++++ Material for this task
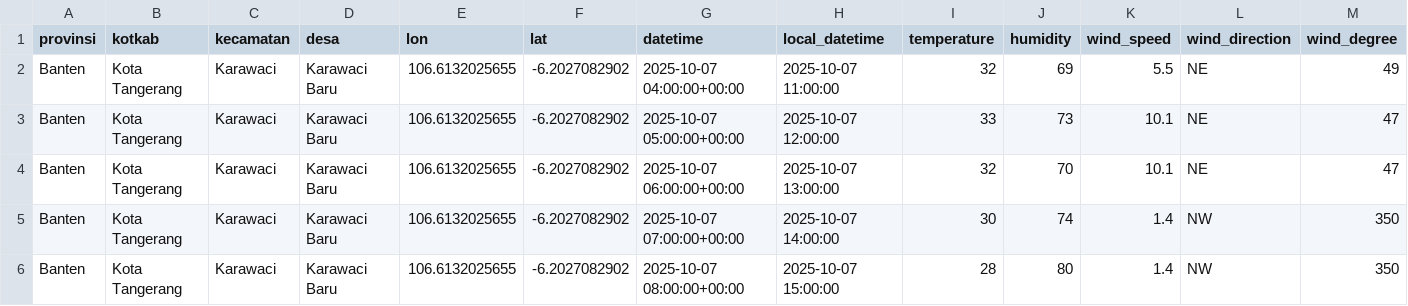
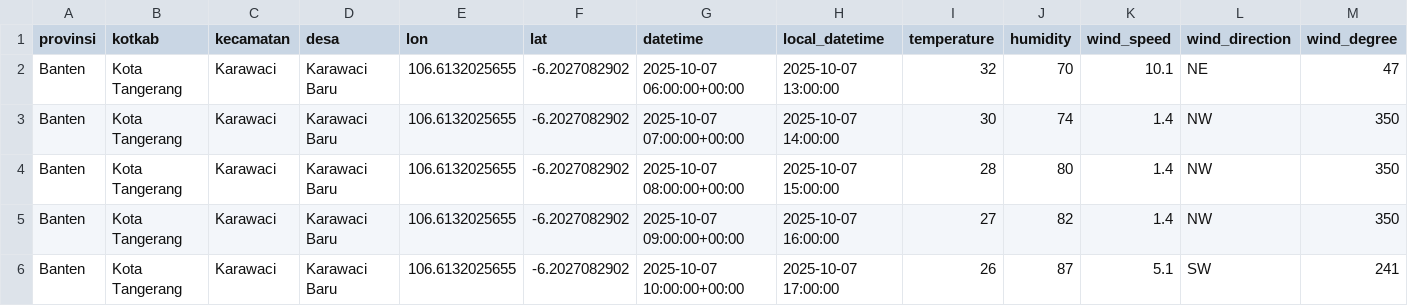
Before and after one commit to f2rra/Eksperimen_SML_Fathur, a CSV file: data/weather.csv, drawn as a sheet; only a part is shown; the shorter side is filled out with more unchanged rows; removed rows and columns are numbered as before the commit, all else as after; rows hold the shown columns only; the diff covers the shown part only; the diff names each change by its address in the sheet, - before the commit and + after, or states it on an @@ line.

```diff
--- a/data/weather.csv
+++ b/data/weather.csv
-row 2: Banten | Kota Tangerang | Karawaci | Karawaci Baru | 106.6132025655 | -6.2027082902 | 2025-10-07 04:00:00+00:00 | 2025-10-07 11:00:00 | 32 | 69 | 5.5 | NE | 49
-row 3: Banten | Kota Tangerang | Karawaci | Karawaci Baru | 106.6132025655 | -6.2027082902 | 2025-10-07 05:00:00+00:00 | 2025-10-07 12:00:00 | 33 | 73 | 10.1 | NE | 47
```
Also changed, not shown: 2 added rows and 18 edited cells elsewhere in this file, preprocessing/weather_preprocessed.csv.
++++++++
### [Activity]
Only the text of the records belongs in the answer, printed exactly and without pictures.

### [Answer box]
Before and after one commit to f2rra/Eksperimen_SML_Fathur, a CSV file: data/weather.csv, drawn as a sheet; only a part is shown; the shorter side is filled out with more unchanged rows; removed rows and columns are numbered as before the commit, all else as after; rows hold the shown columns only; the diff covers the shown part only; the diff names each change by its address in the sheet, - before the commit and + after, or states it on an @@ line.

```diff
--- a/data/weather.csv
+++ b/data/weather.csv
-row 2: Banten | Kota Tangerang | Karawaci | Karawaci Baru | 106.6132025655 | -6.2027082902 | 2025-10-07 04:00:00+00:00 | 2025-10-07 11:00:00 | 32 | 69 | 5.5 | NE | 49
-row 3: Banten | Kota Tangerang | Karawaci | Karawaci Baru | 106.6132025655 | -6.2027082902 | 2025-10-07 05:00:00+00:00 | 2025-10-07 12:00:00 | 33 | 73 | 10.1 | NE | 47
```
Also changed, not shown: 2 added rows and 18 edited cells elsewhere in this file, preprocessing/weather_preprocessed.csv.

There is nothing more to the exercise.